Illustration by Peter Blake includes a rendering of the Robert Johnson Studio Portrait / Hooks Bros., Memphis c. 1935 / © 1989 Delta Haze Corp. / the Robert Johnson photo booth self-portrait, early 1930s / © 1986 Delta Haze Corp. All Rights Reserved.
Eric Clapton once wrote that Robert Johnson's best songs have "never been covered by anyone else, at least not very successfully — because how are you going to do them?" Now the rock guitarist has recorded Me and Mr. Johnson, a CD of the legendary bluesman's works that Clapton calls a labor of love.
Clapton is among several artists and bands who have been influenced by the Mississippi-born musician who died in 1938 at age 27.
Clapton remembers first hearing Johnson's music as a teenager. "I was definitely overwhelmed, but I was also a bit repelled by the intensity of it," he tells NPR's Bob Edwards. "I kind of got hooked on it because it was so much more powerful than anything else I had heard or was listening to. Amongst all of his peers I felt he was the one that was talking from his soul without really compromising for anybody."
Clapton has been playing Robert Johnson for nearly 40 years and has recorded a few of Johnson's songs previously. Me and Mr. Johnson includes Clapton's version of nearly half the 29 songs recorded by Johnson in 1936 and 1937 in San Antonio and Dallas, Texas, including "Traveling Riverside Blues," "Milkcow's Calf Blues" and "Come on in My Kitchen."

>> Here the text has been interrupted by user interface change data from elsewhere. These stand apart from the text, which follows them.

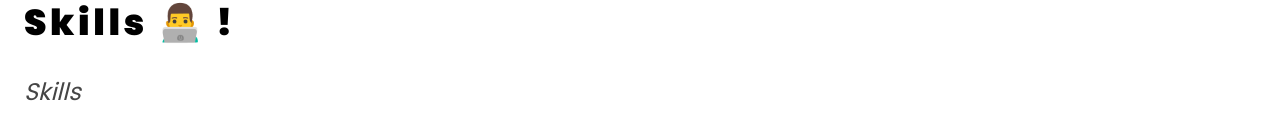
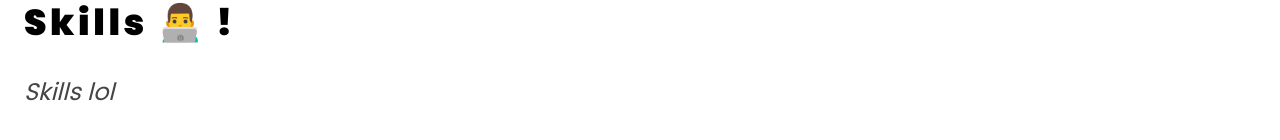
Before and after one commit to vulture990/Portofolio-2.0, a Next.js app: page /skills in a window 1280 px wide. Shown: the part 234-374 px from the top of the page. Built offline with nearby package versions, Linux system fonts and the light colour scheme.

Commit message:
test test

```diff
--- a/pages/skills.tsx
+++ b/pages/skills.tsx
@@ -22,7 +22,7 @@ function skills(): ReactElement {
             Skills 👨‍💻 !
           </h1>
           <h4 className="text-left text-paragraph  font-display text-lg sm:text-2xl  font-normal  italic">
-            Skills
+            Skills lol
           </h4>
         </div>
       </section>
```
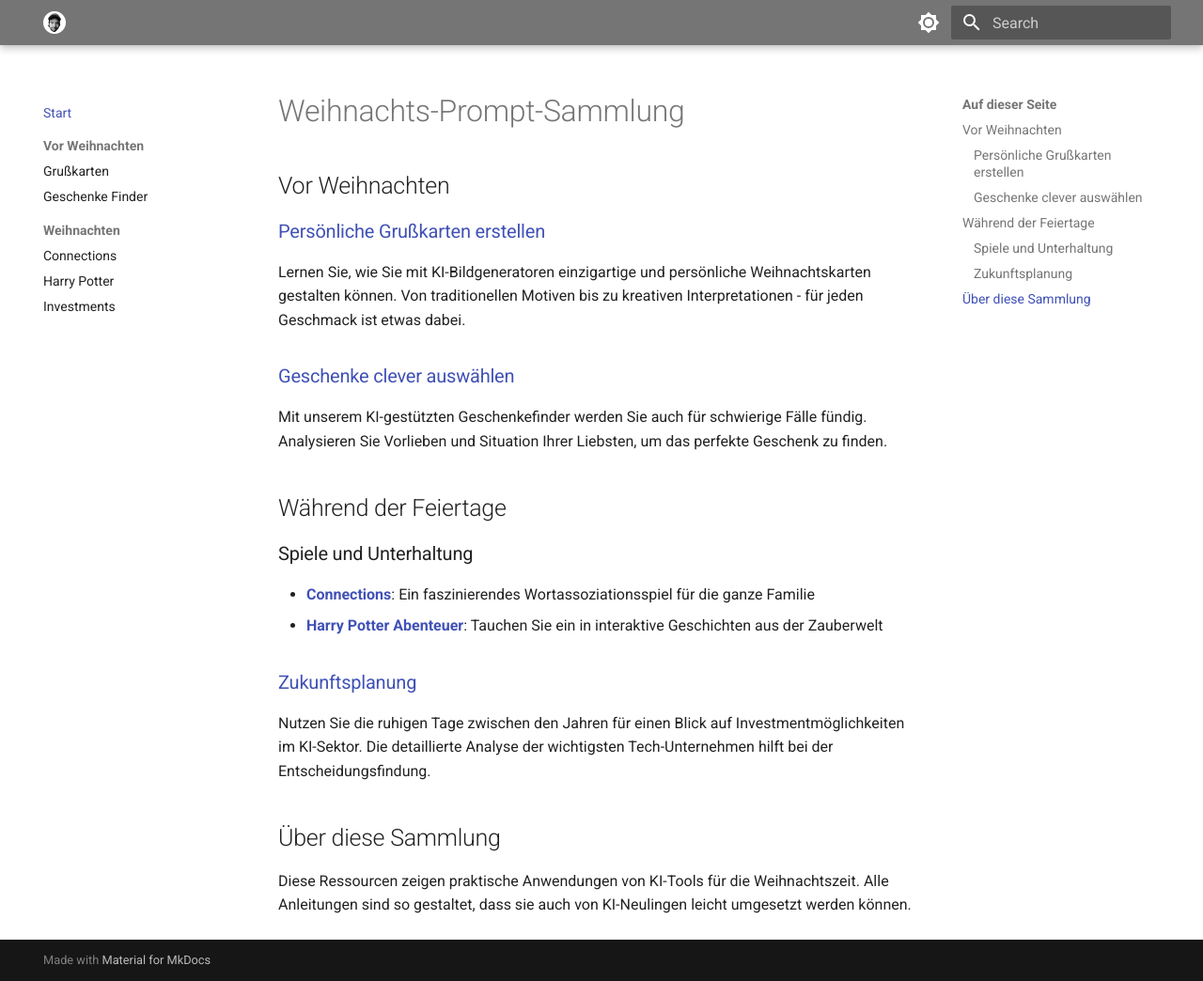
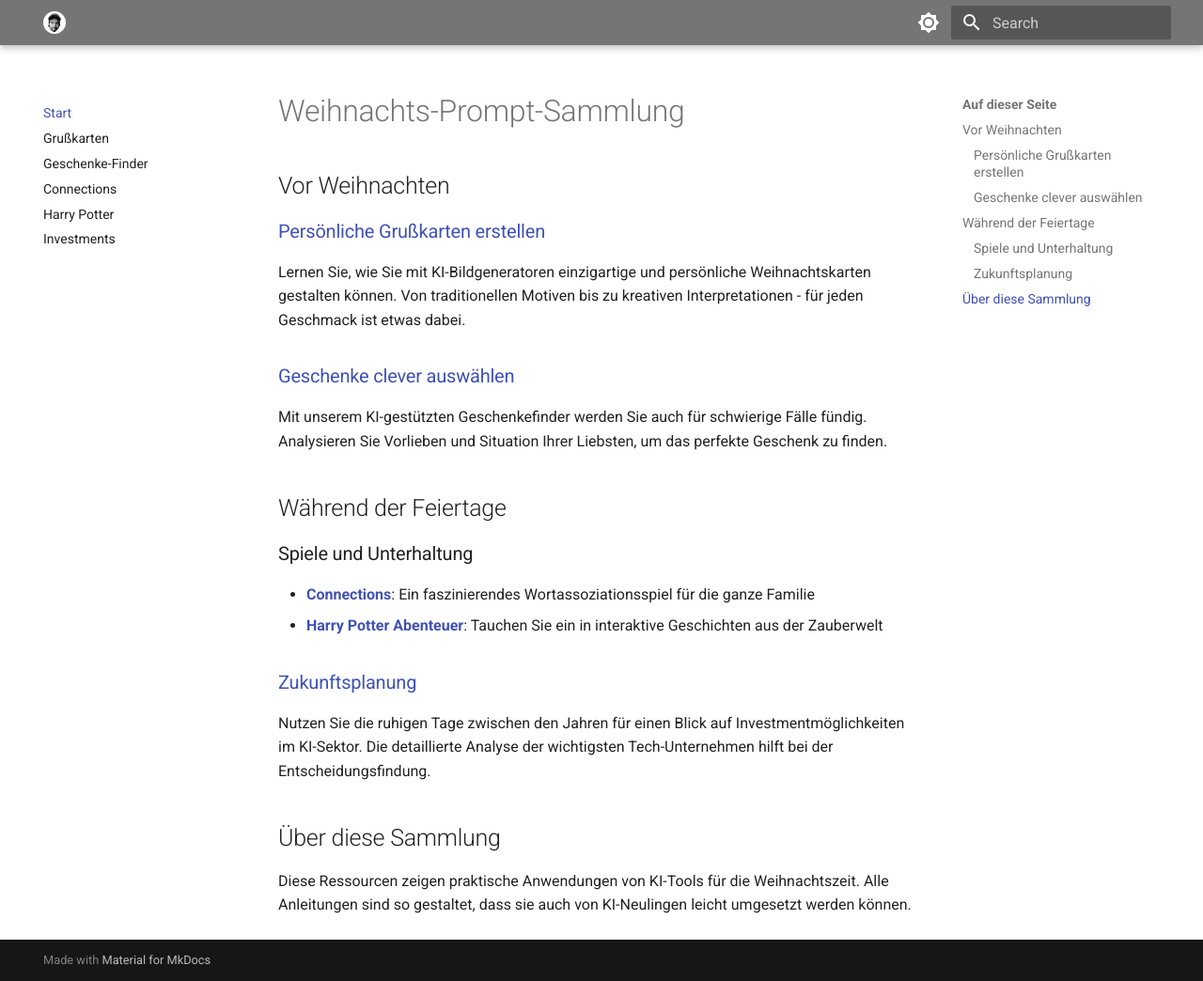
Before and after one commit to cgast/prompts, an MkDocs documentation site: the page built from md/index.md, in a window 1280 px wide and 1044 px high. Shown: the whole window at 94% size. Built offline with MkDocs 1.6.1 and Material for MkDocs 9.7.7, drawn with Linux system fonts in a browser that asks for light colours; some of the changed lines change nothing that is shown.

Commit message:
refactored

```diff
--- a/md/index.md
+++ b/md/index.md
@@ -2,21 +2,21 @@
 
 ## Vor Weihnachten
 
-### [Persönliche Grußkarten erstellen](xmas/grusskarte)
+### [Persönliche Grußkarten erstellen](xmas/grusskarte.md)
 Lernen Sie, wie Sie mit KI-Bildgeneratoren einzigartige und persönliche Weihnachtskarten gestalten können.
 Von traditionellen Motiven bis zu kreativen Interpretationen - für jeden Geschmack ist etwas dabei.
 
-### [Geschenke clever auswählen](xmas/geschenke)
+### [Geschenke clever auswählen](xmas/geschenke.md)
 Mit unserem KI-gestützten Geschenkefinder werden Sie auch für schwierige Fälle fündig.
 Analysieren Sie Vorlieben und Situation Ihrer Liebsten, um das perfekte Geschenk zu finden.
 
 ## Während der Feiertage
 
 ### Spiele und Unterhaltung
-- [**Connections**](games/connections): Ein faszinierendes Wortassoziationsspiel für die ganze Familie
-- [**Harry Potter Abenteuer**](games/harry_potter): Tauchen Sie ein in interaktive Geschichten aus der Zauberwelt
+- [**Connections**](games/connections.md): Ein faszinierendes Wortassoziationsspiel für die ganze Familie
+- [**Harry Potter Abenteuer**](games/harry_potter.md): Tauchen Sie ein in interaktive Geschichten aus der Zauberwelt
 
-### [Zukunftsplanung](data_analytics/investment)
+### [Zukunftsplanung](data_analytics/investment.md)
 Nutzen Sie die ruhigen Tage zwischen den Jahren für einen Blick auf Investmentmöglichkeiten im KI-Sektor.
 Die detaillierte Analyse der wichtigsten Tech-Unternehmen hilft bei der Entscheidungsfindung.
 
--- a/mkdocs.yml
+++ b/mkdocs.yml
@@ -49,10 +49,8 @@ markdown_extensions:
 
 nav:
   - Start: index.md
-  - Vor Weihnachten:
-    - Grußkarten: xmas/grusskarte.md
-    - Geschenke Finder: xmas/geschenke.md
-  - Weihnachten:
-    - Connections: games/connections.md
-    - Harry Potter: games/harry_potter.md
-    - Investments: data_analytics/investment.md
+  - Grußkarten: xmas/grusskarte.md
+  - Geschenke-Finder: xmas/geschenke.md
+  - Connections: games/connections.md
+  - Harry Potter: games/harry_potter.md
+  - Investments: data_analytics/investment.md
```
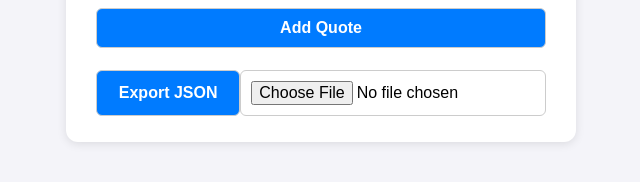
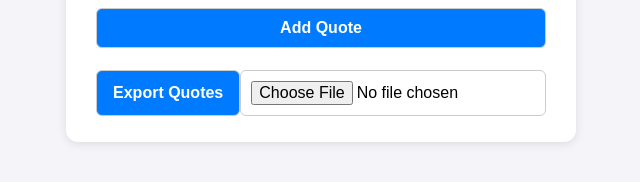
Before and after one commit to Laz-28/alx_fe_javascript, a plain HTML site: page dom-manipulation/index.html in a window 1280 px wide. Shown: the part 542-724 px from the top of the page, 319-959 px from the left. Drawn offline with Linux system fonts and the light colour scheme.

```diff
--- a/dom-manipulation/index.html
+++ b/dom-manipulation/index.html
@@ -86,7 +86,7 @@
     <button id="addQuoteBtn">Add Quote</button>
 
     <div class="file-actions">
-      <button id="exportBtn">Export JSON</button>
+      <button id="exportBtn">Export Quotes</button>
       <input type="file" id="importFile" accept=".json" onchange="importFromJsonFile(event)" />
     </div>
   </div>
--- a/dom-manipulation/script.js
+++ b/dom-manipulation/script.js
@@ -50,7 +50,7 @@
   localStorage.setItem("quotes", JSON.stringify(quotes));
 }
 
-// ✅ Export quotes as JSON file
+// ✅ Export quotes as JSON file (function name fixed)
 function exportToJsonFile() {
   const dataStr = JSON.stringify(quotes, null, 2);
   const blob = new Blob([dataStr], { type: "application/json" });
@@ -64,7 +64,7 @@
   URL.revokeObjectURL(url);
 }
 
-// ✅ Import quotes from a JSON file
+// ✅ Import quotes from JSON file
 function importFromJsonFile(event) {
   const fileReader = new FileReader();
   fileReader.onload = function (e) {
@@ -85,7 +85,7 @@
   fileReader.readAsText(event.target.files[0]);
 }
 
-// ✅ Restore last viewed quote (from sessionStorage)
+// ✅ Restore last viewed quote from sessionStorage
 function loadLastViewedQuote() {
   const lastQuote = sessionStorage.getItem("lastQuote");
   if (lastQuote) {
```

"In one way or another, he's been in my life since I was a kid," Clapton says. He says the project "has been in the back of my head to do for so long. It was about time that I took my hat off to him."